_Task to carry out:_ Copy each line below as it stands, but skip any picture it contains.
[[ Dataset records open ]]
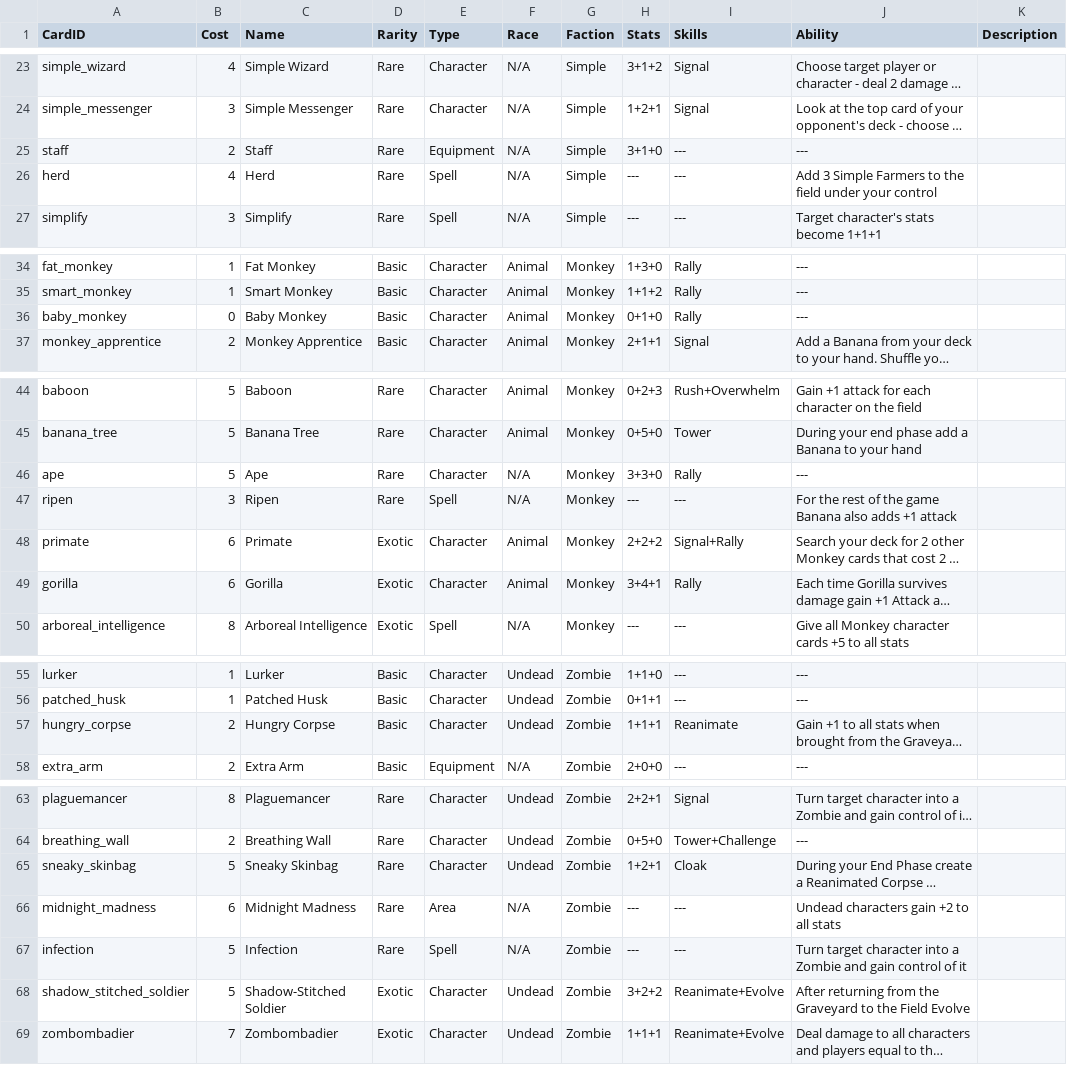
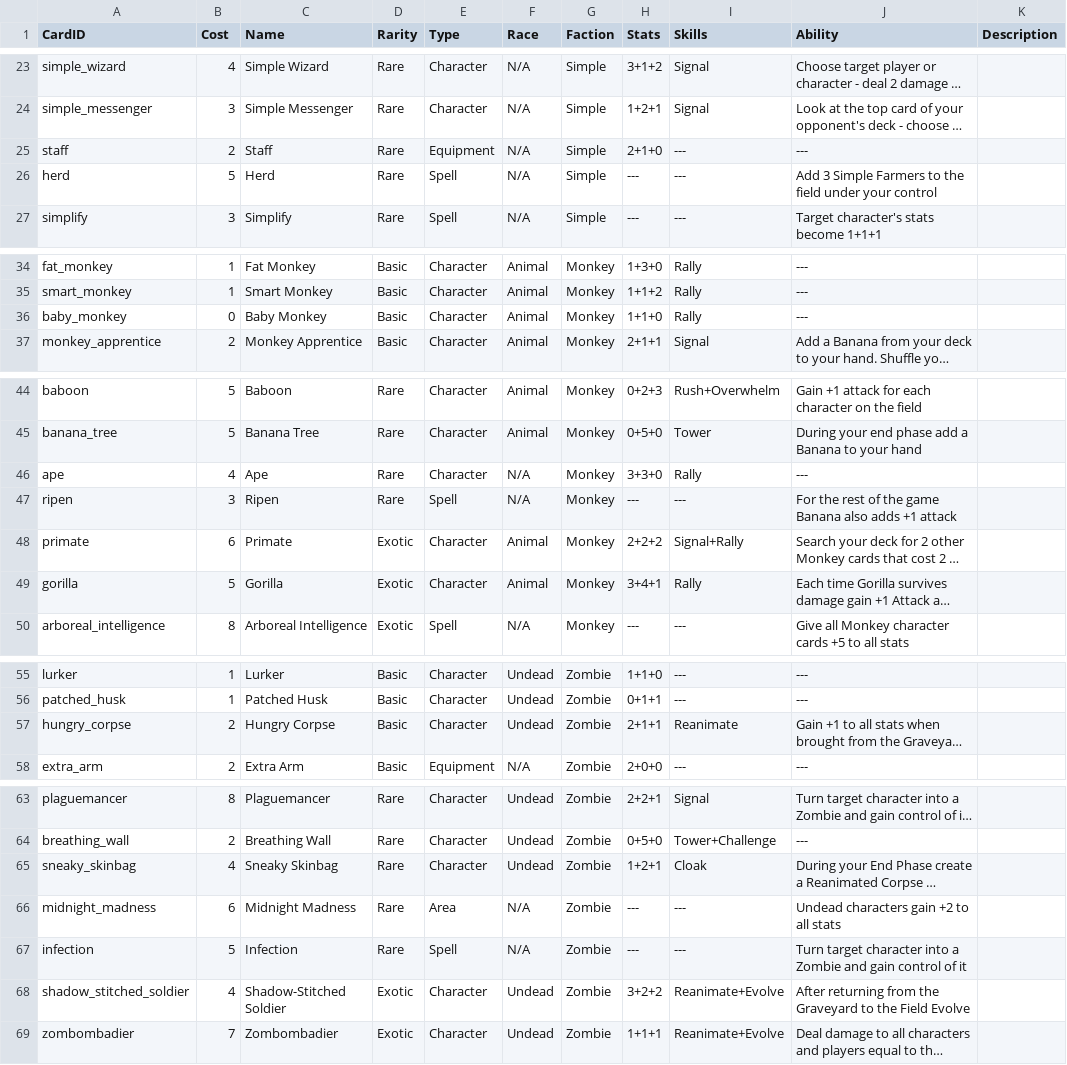
Before and after one commit to dmolloy98-stack-stack/Shardfall_TCG, a CSV file: data/cards.csv, drawn as a sheet; only a part is shown, gaps mark what is left out; long unchanged cells end in …; the diff names each change by its address in the sheet, - before the commit and + after, or states it on an @@ line.

```diff
--- a/data/cards.csv
+++ b/data/cards.csv
-H25 (Stats): 3+1+0
+H25 (Stats): 2+1+0
-B26 (Cost): 4
+B26 (Cost): 5
-H36 (Stats): 0+1+0
+H36 (Stats): 1+1+0
-B46 (Cost): 5
+B46 (Cost): 4
-B49 (Cost): 6
+B49 (Cost): 5
-H57 (Stats): 1+1+1
+H57 (Stats): 2+1+1
-B65 (Cost): 5
+B65 (Cost): 4
-B68 (Cost): 5
+B68 (Cost): 4
```
Also changed, not shown: 3 other files.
[[ Dataset records closed ]]
_Solution below:_
Before and after one commit to dmolloy98-stack-stack/Shardfall_TCG, a CSV file: data/cards.csv, drawn as a sheet; only a part is shown, gaps mark what is left out; long unchanged cells end in …; the diff names each change by its address in the sheet, - before the commit and + after, or states it on an @@ line.

```diff
--- a/data/cards.csv
+++ b/data/cards.csv
-H25 (Stats): 3+1+0
+H25 (Stats): 2+1+0
-B26 (Cost): 4
+B26 (Cost): 5
-H36 (Stats): 0+1+0
+H36 (Stats): 1+1+0
-B46 (Cost): 5
+B46 (Cost): 4
-B49 (Cost): 6
+B49 (Cost): 5
-H57 (Stats): 1+1+1
+H57 (Stats): 2+1+1
-B65 (Cost): 5
+B65 (Cost): 4
-B68 (Cost): 5
+B68 (Cost): 4
```
Also changed, not shown: 3 other files.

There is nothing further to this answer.